It is precisely to help these students launch overseas careers that the Foundation began and has now expanded its internship program. Begun in 2006 with one AP intern, the program in 2011 funded six interns — who are chosen from among the scholarship winners — to AP bureaus in Cairo, Bangkok and Johannesburg, and Reuters’ bureaus in Hong Kong, Singapore and Taipei. The Foundation picks up the cost of the airfare and one month’s living expenses for the winners. Interns usually use their own funds to extend their stays.
Holstein is especially pleased that someone of Fager’s stature in the industry will be addressing this year’s winners. An award-winning journalist in his own right, Fager became the first chairman of CBS News last February after more than 30 years experience at every stage of the television news business, including 15 years at the executive producer level, seven of those at the helm of “60 Minutes.”

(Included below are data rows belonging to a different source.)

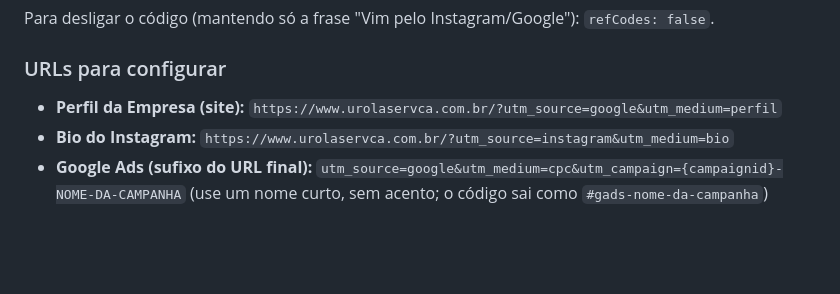
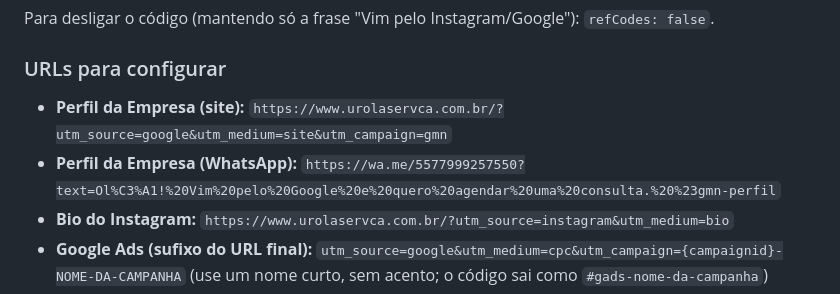
Before and after one commit to marquesemoreno/urolaservca, a Markdown page: docs/RASTREAMENTO.md, the part around one of its changes. Drawn GitHub-style; blank space fills up the shorter version.

```diff
--- a/docs/RASTREAMENTO.md
+++ b/docs/RASTREAMENTO.md
@@ -46,7 +49,8 @@ O botão de WhatsApp acrescenta ao texto pronto um código que o sistema de aten
 Para desligar o código (mantendo só a frase "Vim pelo Instagram/Google"): `refCodes: false`.
 
 ### URLs para configurar
-- **Perfil da Empresa (site):** `https://www.urolaservca.com.br/?utm_source=google&utm_medium=perfil`
+- **Perfil da Empresa (site):** `https://www.urolaservca.com.br/?utm_source=google&utm_medium=site&utm_campaign=gmn`
+- **Perfil da Empresa (WhatsApp):** `https://wa.me/5577999257550?text=Ol%C3%A1!%20Vim%20pelo%20Google%20e%20quero%20agendar%20uma%20consulta.%20%23gmn-perfil`
 - **Bio do Instagram:** `https://www.urolaservca.com.br/?utm_source=instagram&utm_medium=bio`
 - **Google Ads (sufixo do URL final):** `utm_source=google&utm_medium=cpc&utm_campaign={campaignid}-NOME-DA-CAMPANHA`
   (use um nome curto, sem acento; o código sai como `#gads-nome-da-campanha`)
```
Also changed, not shown: other parts of docs/RASTREAMENTO.md (+37 -16 lines).
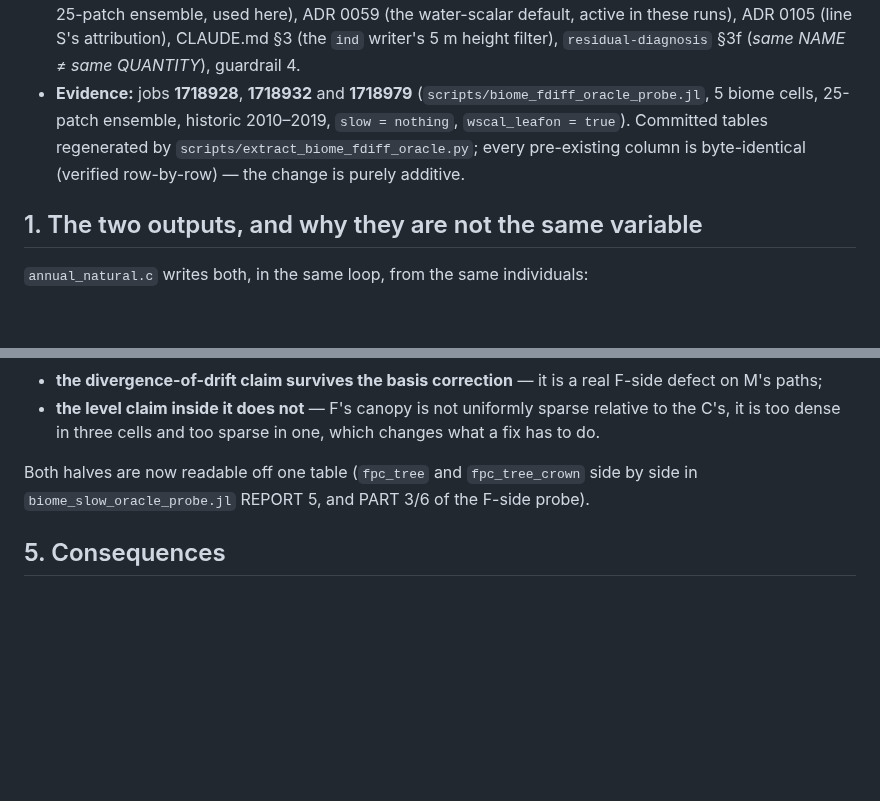
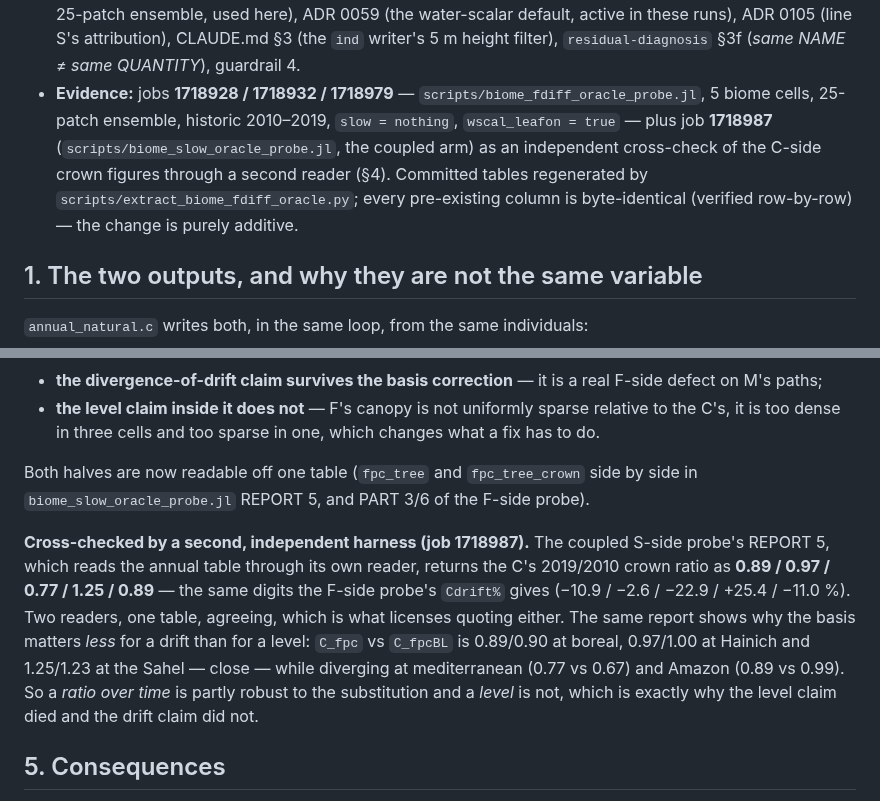
Before and after one commit to rimajj/LPJmLFIT_Emulator, a Markdown page: docs/decisions/0060-the-c-emits-two-different-fpcs-and-the-oracle-scored-the-wrong-one.md, 2 parts joined by grey strips. Drawn GitHub-style; blank space fills up the shorter version.

```diff
--- a/docs/decisions/0060-the-c-emits-two-different-fpcs-and-the-oracle-scored-the-wrong-one.md
+++ b/docs/decisions/0060-the-c-emits-two-different-fpcs-and-the-oracle-scored-the-wrong-one.md
@@ -18,10 +18,12 @@
   (the 25-patch ensemble, used here), ADR 0059 (the water-scalar default, active in these runs),
   ADR 0105 (line S's attribution), CLAUDE.md §3 (the `ind` writer's 5 m height filter),
   `residual-diagnosis` §3f (*same NAME ≠ same QUANTITY*), guardrail 4.
-* **Evidence:** jobs **1718928**, **1718932** and **1718979** (`scripts/biome_fdiff_oracle_probe.jl`, 5 biome cells,
-  25-patch ensemble, historic 2010–2019, `slow = nothing`, `wscal_leafon = true`). Committed tables
-  regenerated by `scripts/extract_biome_fdiff_oracle.py`; every pre-existing column is byte-identical
-  (verified row-by-row) — the change is purely additive.
+* **Evidence:** jobs **1718928 / 1718932 / 1718979** — `scripts/biome_fdiff_oracle_probe.jl`, 5 biome cells,
+  25-patch ensemble, historic 2010–2019, `slow = nothing`, `wscal_leafon = true` — plus job **1718987**
+  (`scripts/biome_slow_oracle_probe.jl`, the coupled arm) as an independent cross-check of the C-side crown
+  figures through a second reader (§4). Committed tables regenerated by
+  `scripts/extract_biome_fdiff_oracle.py`; every pre-existing column is byte-identical (verified row-by-row)
+  — the change is purely additive.
 
 ## 1. The two outputs, and why they are not the same variable
 
@@ -142,6 +144,15 @@ shrinks where the C's grows at the Sahel. So:
 Both halves are now readable off one table (`fpc_tree` and `fpc_tree_crown` side by side in
 `biome_slow_oracle_probe.jl` REPORT 5, and PART 3/6 of the F-side probe).
 
+**Cross-checked by a second, independent harness (job 1718987).** The coupled S-side probe's REPORT 5, which
+reads the annual table through its own reader, returns the C's 2019/2010 crown ratio as
+**0.89 / 0.97 / 0.77 / 1.25 / 0.89** — the same digits the F-side probe's `Cdrift%` gives
+(−10.9 / −2.6 / −22.9 / +25.4 / −11.0 %). Two readers, one table, agreeing, which is what licenses quoting
+either. The same report shows why the basis matters *less* for a drift than for a level: `C_fpc` vs
+`C_fpcBL` is 0.89/0.90 at boreal, 0.97/1.00 at Hainich and 1.25/1.23 at the Sahel — close — while diverging
+at mediterranean (0.77 vs 0.67) and Amazon (0.89 vs 0.99). So a *ratio over time* is partly robust to the
+substitution and a *level* is not, which is exactly why the level claim died and the drift claim did not.
+
 ## 5. Consequences
 
 1. `test/testitems/references/M_fdiff_oracle_biomes{,_annual}.csv` gain `fpc_tree_crown`
```
Also changed, not shown: lines/M/STATE.md (+20 -1 lines).
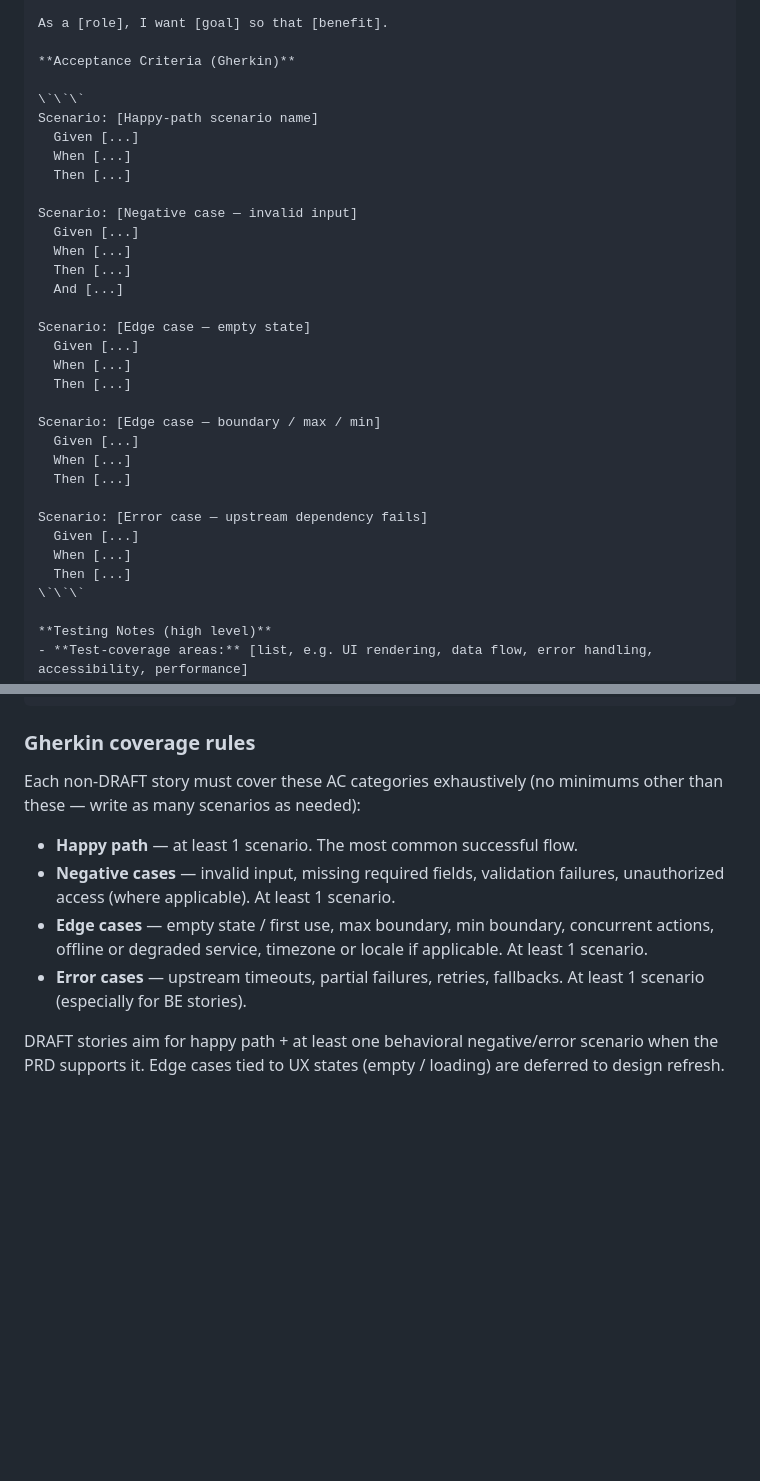
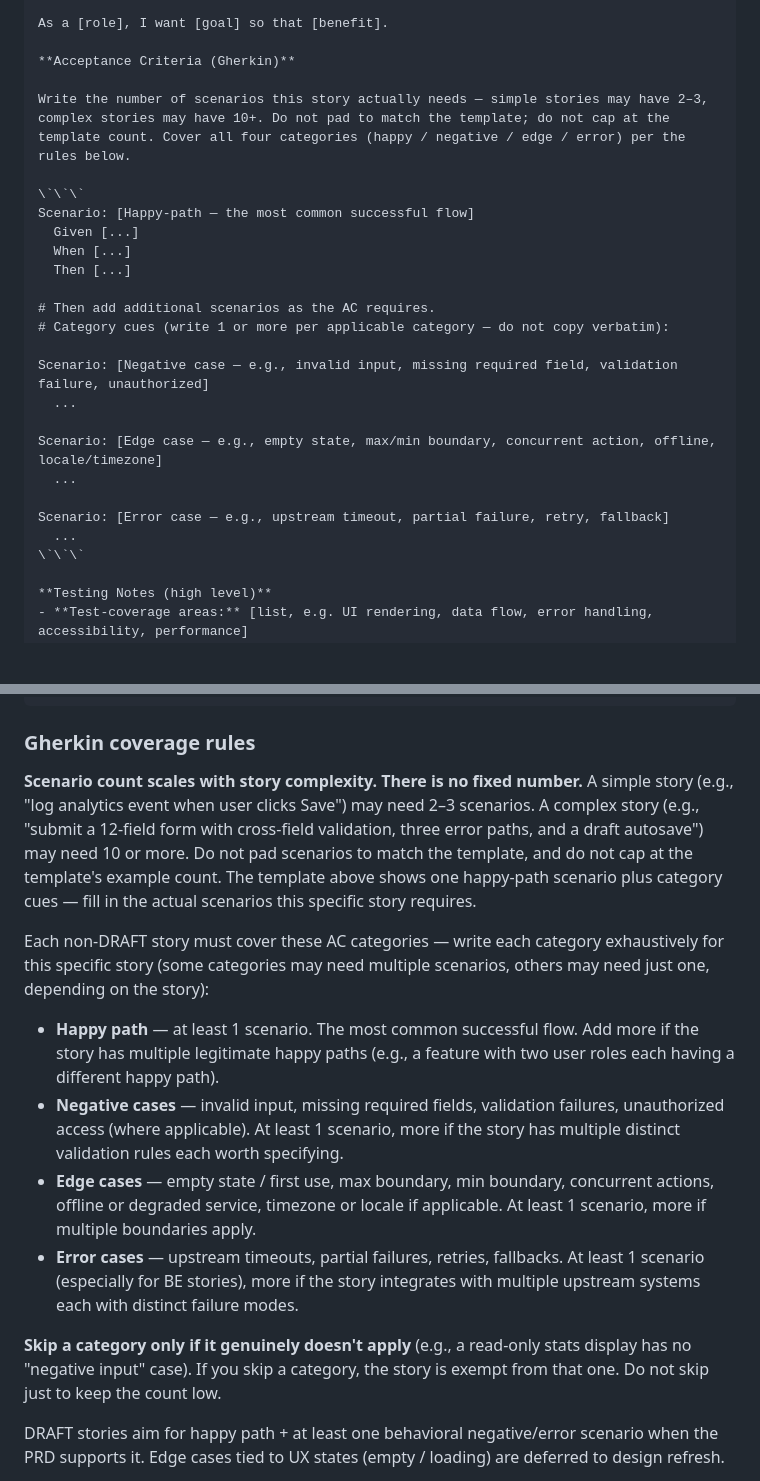
Before and after one commit to judy-eapen/build-product-skill, a Markdown page: ai-framework/06-user-stories.md, 2 parts joined by grey strips. Rendered like a GitHub page; blank space fills up the shorter version.

Commit message:
Clarify Gherkin scenario count scales with story complexity
The per-story template in Step 10 previously showed 5 example scenarios,
which read as prescriptive ("produce 5 per story") even though the rules
section said "write as many as needed". Two adjustments:

1. Replace the 5-scenario template with one full happy-path example plus
   category cues — explicitly framed as "fill in the scenarios this story
   needs, not the count shown".

2. Strengthen the Gherkin coverage rules with an explicit "scenario count
   scales with story complexity, there is no fixed number" lead. Simple
   stories may need 2–3; complex stories may need 10+. Don't pad to match
   the template; don't cap at it. Each category remains required when
   applicable, with skip-if-genuinely-doesn't-apply leeway.

Co-Authored-By: Claude Opus 4.7 (1M context) <noreply@anthropic.com>

```diff
--- a/ai-framework/06-user-stories.md
+++ b/ai-framework/06-user-stories.md
@@ -242,32 +242,25 @@ As a [role], I want [goal] so that [benefit].
 
 **Acceptance Criteria (Gherkin)**
 
+Write the number of scenarios this story actually needs — simple stories may have 2–3, complex stories may have 10+. Do not pad to match the template; do not cap at the template count. Cover all four categories (happy / negative / edge / error) per the rules below.
+
 \`\`\`
-Scenario: [Happy-path scenario name]
+Scenario: [Happy-path — the most common successful flow]
   Given [...]
   When [...]
   Then [...]
 
-Scenario: [Negative case — invalid input]
-  Given [...]
-  When [...]
-  Then [...]
-  And [...]
+# Then add additional scenarios as the AC requires.
+# Category cues (write 1 or more per applicable category — do not copy verbatim):
 
-Scenario: [Edge case — empty state]
-  Given [...]
-  When [...]
-  Then [...]
+Scenario: [Negative case — e.g., invalid input, missing required field, validation failure, unauthorized]
+  ...
 
-Scenario: [Edge case — boundary / max / min]
-  Given [...]
-  When [...]
-  Then [...]
+Scenario: [Edge case — e.g., empty state, max/min boundary, concurrent action, offline, locale/timezone]
+  ...
 
-Scenario: [Error case — upstream dependency fails]
-  Given [...]
-  When [...]
-  Then [...]
+Scenario: [Error case — e.g., upstream timeout, partial failure, retry, fallback]
+  ...
 \`\`\`
 
 **Testing Notes (high level)**
@@ -331,12 +324,16 @@ Scenario: [Negative or error case where the PRD has enough detail to write it]
 
 ### Gherkin coverage rules
 
-Each non-DRAFT story must cover these AC categories exhaustively (no minimums other than these — write as many scenarios as needed):
+**Scenario count scales with story complexity. There is no fixed number.** A simple story (e.g., "log analytics event when user clicks Save") may need 2–3 scenarios. A complex story (e.g., "submit a 12-field form with cross-field validation, three error paths, and a draft autosave") may need 10 or more. Do not pad scenarios to match the template, and do not cap at the template's example count. The template above shows one happy-path scenario plus category cues — fill in the actual scenarios this specific story requires.
 
-- **Happy path** — at least 1 scenario. The most common successful flow.
-- **Negative cases** — invalid input, missing required fields, validation failures, unauthorized access (where applicable). At least 1 scenario.
-- **Edge cases** — empty state / first use, max boundary, min boundary, concurrent actions, offline or degraded service, timezone or locale if applicable. At least 1 scenario.
-- **Error cases** — upstream timeouts, partial failures, retries, fallbacks. At least 1 scenario (especially for BE stories).
+Each non-DRAFT story must cover these AC categories — write each category exhaustively for this specific story (some categories may need multiple scenarios, others may need just one, depending on the story):
+
+- **Happy path** — at least 1 scenario. The most common successful flow. Add more if the story has multiple legitimate happy paths (e.g., a feature with two user roles each having a different happy path).
+- **Negative cases** — invalid input, missing required fields, validation failures, unauthorized access (where applicable). At least 1 scenario, more if the story has multiple distinct validation rules each worth specifying.
+- **Edge cases** — empty state / first use, max boundary, min boundary, concurrent actions, offline or degraded service, timezone or locale if applicable. At least 1 scenario, more if multiple boundaries apply.
+- **Error cases** — upstream timeouts, partial failures, retries, fallbacks. At least 1 scenario (especially for BE stories), more if the story integrates with multiple upstream systems each with distinct failure modes.
+
+**Skip a category only if it genuinely doesn't apply** (e.g., a read-only stats display has no "negative input" case). If you skip a category, the story is exempt from that one. Do not skip just to keep the count low.
 
 DRAFT stories aim for happy path + at least one behavioral negative/error scenario when the PRD supports it. Edge cases tied to UX states (empty / loading) are deferred to design refresh.
 
```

For his work, the Producers Guild of America voted him best producer in non-fiction television four times and TV Week named him to its top 10 list of most powerful
television news executives. Broadcasts that he executive produced garnered 33 Emmys, eight Peabodys, eight RTDNA/Edward R. Murrow Awards, four Alfred I. duPont-Columbia University batons, three Sigma Delta Chi Awards and three Investigative Reporting and Editing Awards.
As executive producer of the “CBS Evening News with Dan Rather” from 1996 to
1998, Fager led the broadcast’s highly praised rededication to hard news, enterprise reporting and increased foreign coverage. As the senior broadcast producer for the “CBS Evening News” (1994-96) he covered many major international stories, including the war in Bosnia and the
assassination of Israeli Prime Minister Yitzhak Rabin. A graduate of Colgate University, he began his career in 1977 at the CBS station WBZ-TV in Boston.
Holstein is grateful to Bloomberg, which hosted the judging this year, and to the dedicated panel of judges who chose the 2012 recipients: Allen Alter, CBS News; John Daniszewski, AP; Eddie Evans, Reuters; Allan Dodds Frank; Jonathan Gage, Sharon Gamsin; Felice Levin; Jeremy Main; Larry Martz; Kate McLeod; Steve Swanson and Karen Toulon, Bloomberg.
Luncheon tickets are $75 for OPC members and $125 for non-members. The Foundation encourages media and corporate support at its three levels of giving: Benefactors $8,000; Patrons $5,000; and Friends $2,000. Tables seat 10. The reception begins at 11:30 a.m.; the luncheon ends promptly at 2 p.m. All proceeds benefit the OPC Foundation.
For further information, contact Jane Reilly at 201-493-9087 or email.